If you are a parent going through a divorce, you and your spouse will have to come to an agreement concerning the custody of your children. When parents can’t arrive at a solution on their own, the court will often order a custody evaluation; however, the parents can also request one themselves. Custody evaluators are mental health professionals with experience working with children, usually as therapists or psychologists. Their duty is to make recommendations for issues such as: custody plans, therapy, dealing with family conflicts, etc.
How does the evaluation work?
The custody evaluation will consist of multiple steps, which can include:
- Interviews with you and your spouse individually
- Interviews with your children individually
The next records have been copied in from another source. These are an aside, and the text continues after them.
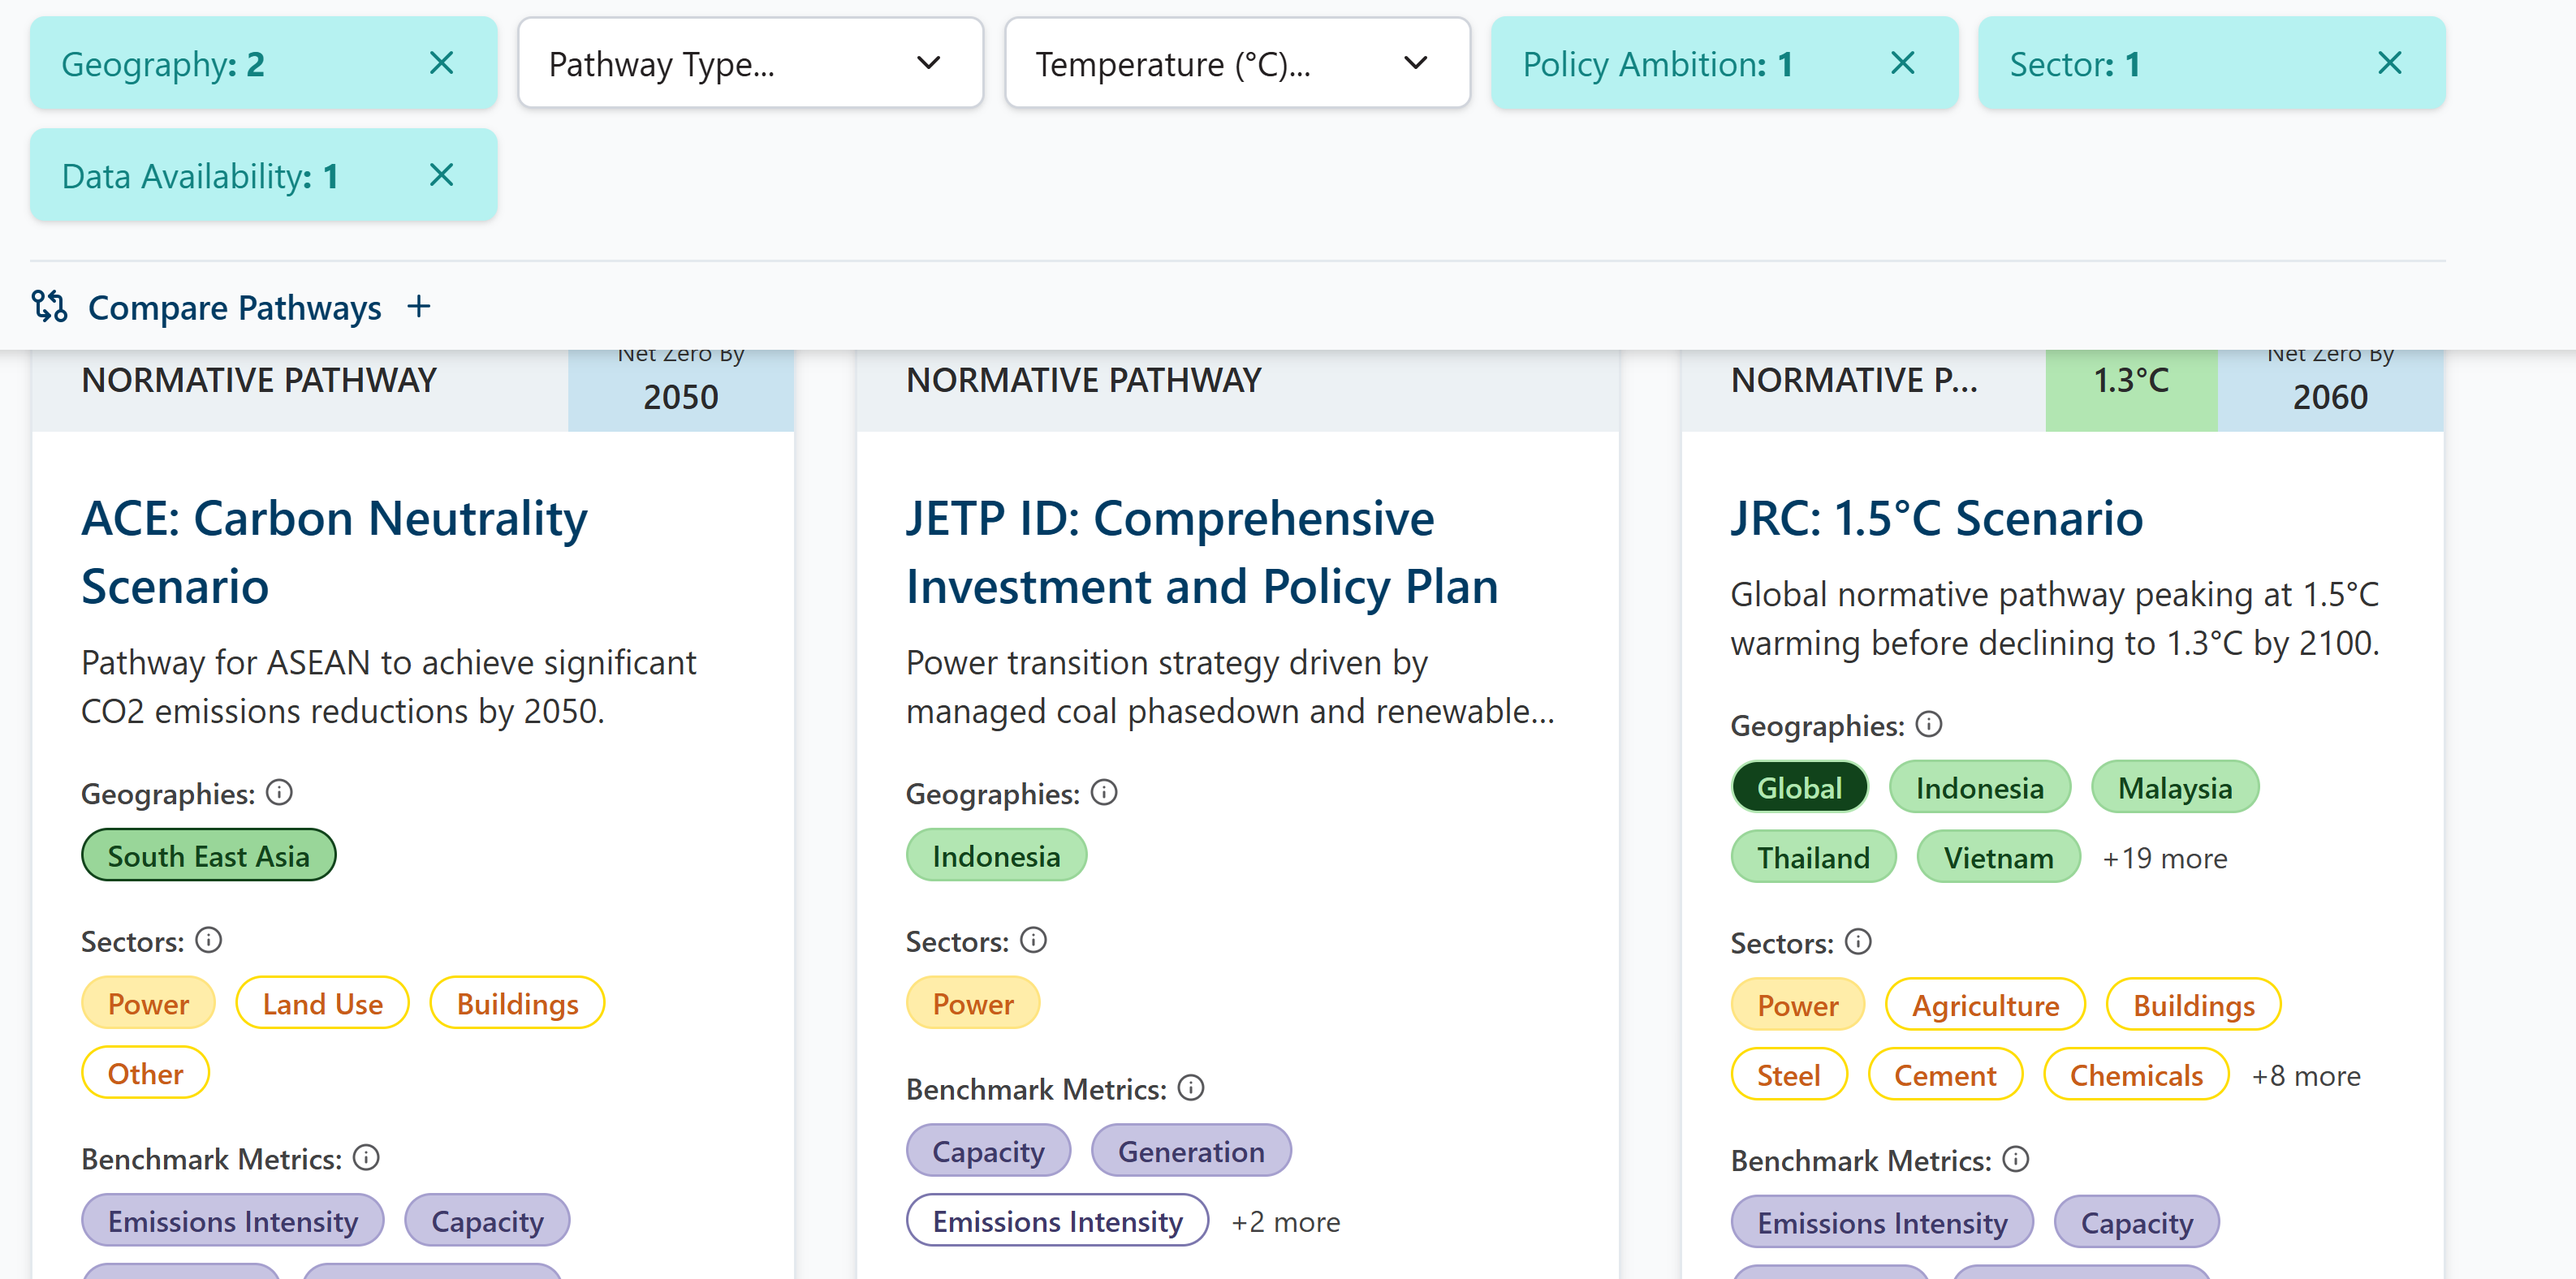
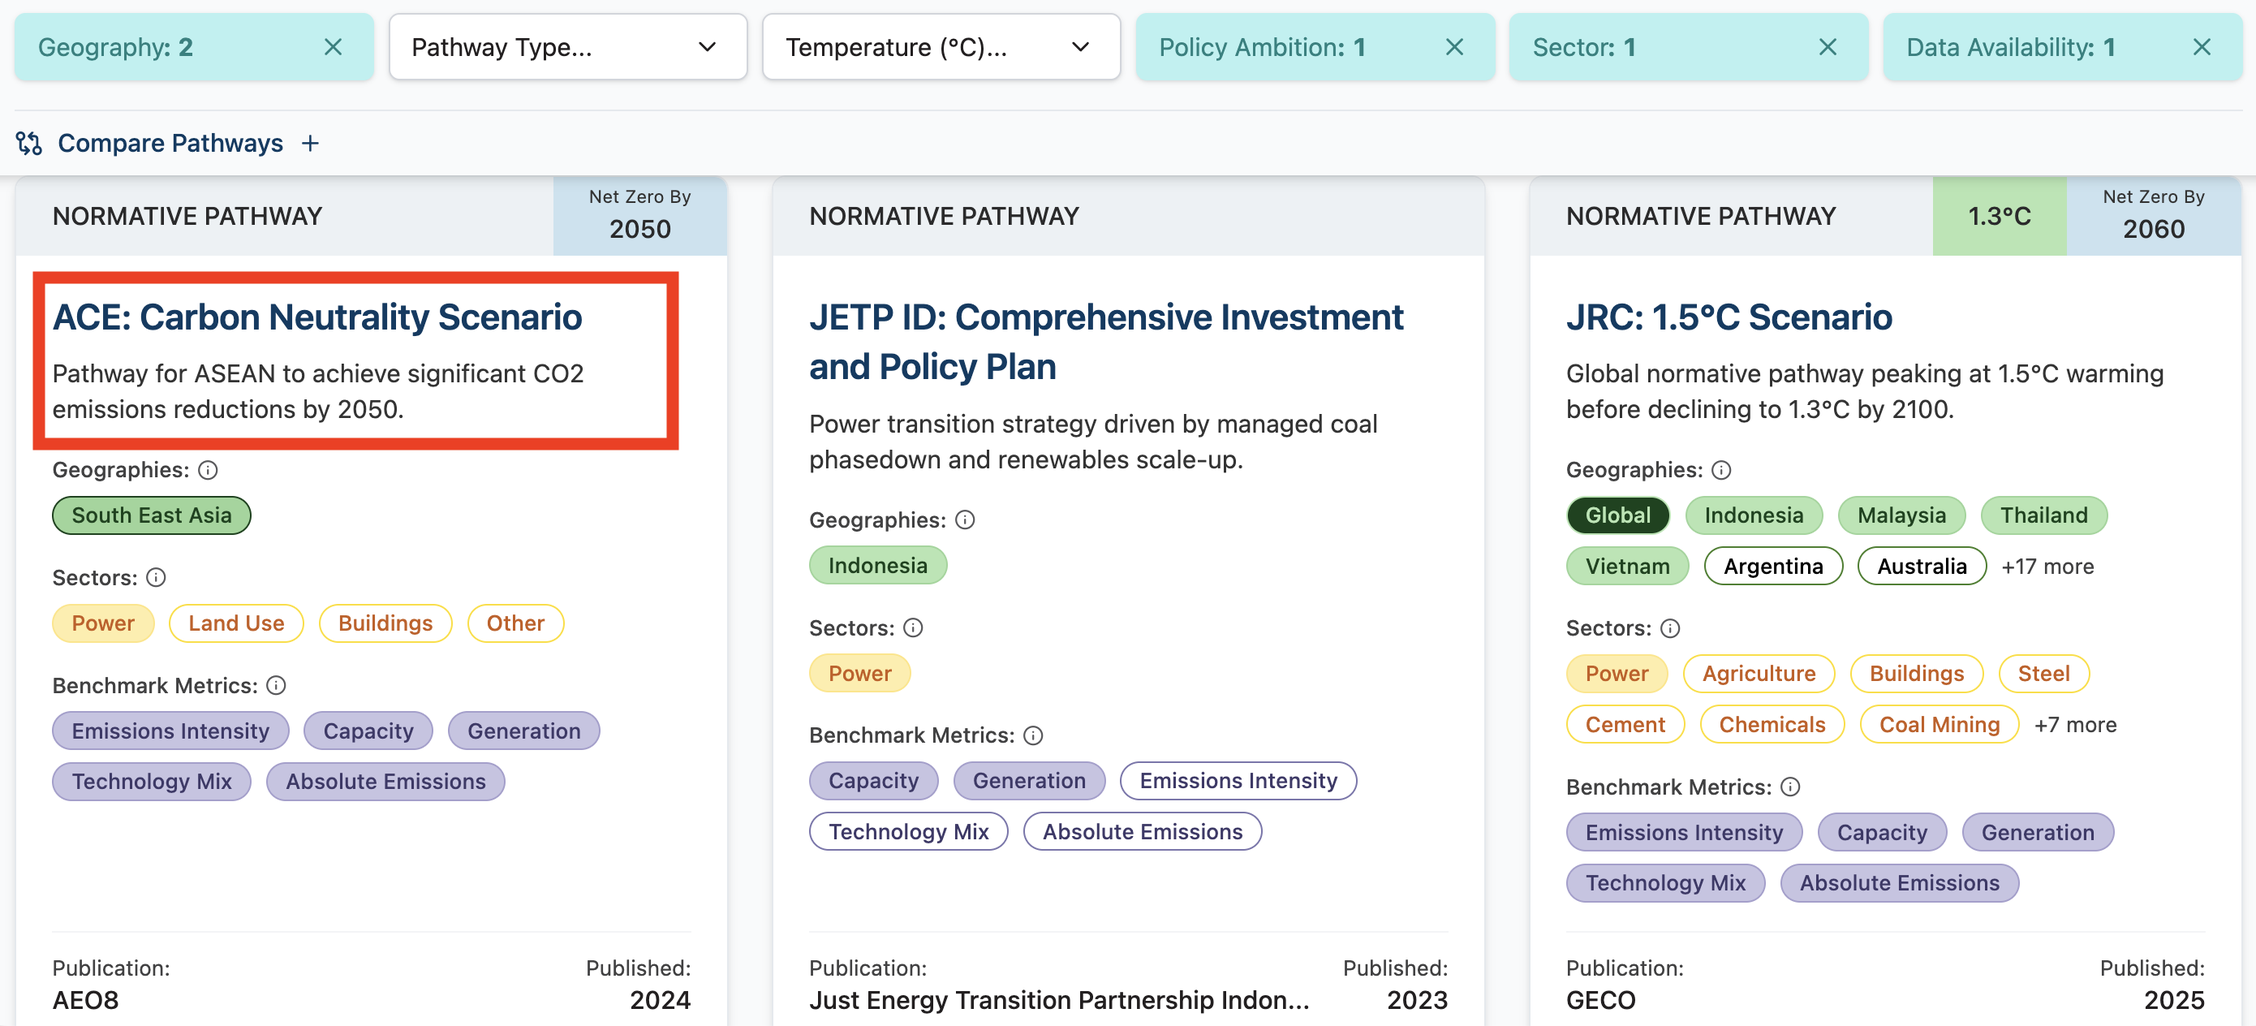
feat(case-studies): update the filter screenshots
Replace the target setting and policy risk screenshots and add one for
the investment and financing opportunities case study. The charts stay.

diff --git a/src/pages/CaseStudiesPage.tsx b/src/pages/CaseStudiesPage.tsx
@@ -129,7 +129,7 @@ export const caseStudies: CaseStudy[] = [
             </p>
             <img
               src="/case-studies/company-target-setting-filters.png"
-              alt="The repository's search filtered to Indonesia and Southeast Asia, the power sector, high policy ambition and downloadable data. ACE: Carbon Neutrality Scenario is among the results."
+              alt="The repository's search with filters set for geography, policy ambition, sector and data availability. ACE: Carbon Neutrality Scenario is highlighted among the results, next to JETP ID: Comprehensive Investment and Policy Plan and JRC: 1.5°C Scenario."
               loading="lazy"
               className={figureClass}
             />
@@ -242,6 +242,12 @@ export const caseStudies: CaseStudy[] = [
               be competitive and scale in the current policy and market
               environment.
             </p>
+            <img
+              src="/case-studies/investment-opportunity-identification-filters.png"
+              alt="The repository's search with filters set for geography, policy ambition, sector and data availability. Two pathways match: JRC: Reference Scenario, which is highlighted, and TransitionZero: Business as Usual."
+              loading="lazy"
+              className={figureClass}
+            />
           </>
         ),
         "analysis": (
@@ -399,7 +405,7 @@ export const caseStudies: CaseStudy[] = [
             </p>
             <img
               src="/case-studies/policy-risk-assessment-filters.png"
-              alt="The repository's search filtered to Malaysia and the power sector, finding 23 pathways. JRC: Nationally Determined Contributions and Long-Term Strategies and JRC: Reference Scenario are among the results."
+              alt="The repository's search with Malaysia selected in the geography filter, plus filters for sector and data availability. JRC: Nationally Determined Contributions and Long-Term Strategies and JRC: Reference Scenario are highlighted among the results."
               loading="lazy"
               className={figureClass}
             />

diff --git a/src/pages/CaseStudiesPage.test.tsx b/src/pages/CaseStudiesPage.test.tsx
@@ -79,7 +79,7 @@ describe("CaseStudiesPage", () => {
     renderPage();
 
     const figures = screen.getAllByRole("img");
-    expect(figures).toHaveLength(5);
+    expect(figures).toHaveLength(6);
     for (const figure of figures) {
       expect(figure).toHaveAccessibleName();
     }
- Interviews with other people involved in your children’s lives such as teachers, family members, doctors, etc.
- Observing the interactions of you and your spouse with your children
- Looking over court documents concerning the divorce and child custody
- Administration of psychological testing to any of the individuals in the family
After the custody evaluator gathers all the relevant information, they will compile a report for the court. The report will include both their findings and their recommendations as to how custody should be allocated.
Tips for the Custody Evaluation Process
- Stay calm.
- Be punctual and prepared. The custody evaluator will most likely ask for information such as medical records, proof of employment, and court documents.
- Be honest.
- Do not tell your children what to say. The custody evaluator needs to hear from them without either parent trying to interfere.
What if I disagree with the custody evaluator’s recommendations?
The judge does not have to follow the custody evaluator’s recommendations. If, during the process, you have concerns about the impartiality or the fitness of the custody evaluator, talk to your lawyer before the report is submitted. If the report has already been submitted and you do not agree with the custody evaluator’s recommendations, ask your lawyer how best to fight it in court.